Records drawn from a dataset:
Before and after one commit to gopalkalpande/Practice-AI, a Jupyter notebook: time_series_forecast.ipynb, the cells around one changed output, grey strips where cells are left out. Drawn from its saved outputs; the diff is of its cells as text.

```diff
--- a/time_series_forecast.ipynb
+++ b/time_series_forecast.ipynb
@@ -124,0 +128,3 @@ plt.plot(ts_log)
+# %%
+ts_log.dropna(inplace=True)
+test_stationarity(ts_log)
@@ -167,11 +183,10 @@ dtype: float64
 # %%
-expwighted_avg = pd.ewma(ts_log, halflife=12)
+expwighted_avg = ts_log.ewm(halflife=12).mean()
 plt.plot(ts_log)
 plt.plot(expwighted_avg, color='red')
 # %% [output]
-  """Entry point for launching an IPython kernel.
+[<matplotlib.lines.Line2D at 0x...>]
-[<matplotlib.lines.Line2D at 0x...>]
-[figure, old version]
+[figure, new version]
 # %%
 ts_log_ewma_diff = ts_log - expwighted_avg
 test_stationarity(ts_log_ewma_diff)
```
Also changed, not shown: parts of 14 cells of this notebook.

**Goal of the exercise:**
Your answer must be the records themselves, output again exactly.

**Task solution:**
Before and after one commit to gopalkalpande/Practice-AI, a Jupyter notebook: time_series_forecast.ipynb, the cells around one changed output, grey strips where cells are left out. Drawn from its saved outputs; the diff is of its cells as text.

```diff
--- a/time_series_forecast.ipynb
+++ b/time_series_forecast.ipynb
@@ -124,0 +128,3 @@ plt.plot(ts_log)
+# %%
+ts_log.dropna(inplace=True)
+test_stationarity(ts_log)
@@ -167,11 +183,10 @@ dtype: float64
 # %%
-expwighted_avg = pd.ewma(ts_log, halflife=12)
+expwighted_avg = ts_log.ewm(halflife=12).mean()
 plt.plot(ts_log)
 plt.plot(expwighted_avg, color='red')
 # %% [output]
-  """Entry point for launching an IPython kernel.
+[<matplotlib.lines.Line2D at 0x...>]
-[<matplotlib.lines.Line2D at 0x...>]
-[figure, old version]
+[figure, new version]
 # %%
 ts_log_ewma_diff = ts_log - expwighted_avg
 test_stationarity(ts_log_ewma_diff)
```
Also changed, not shown: parts of 14 cells of this notebook.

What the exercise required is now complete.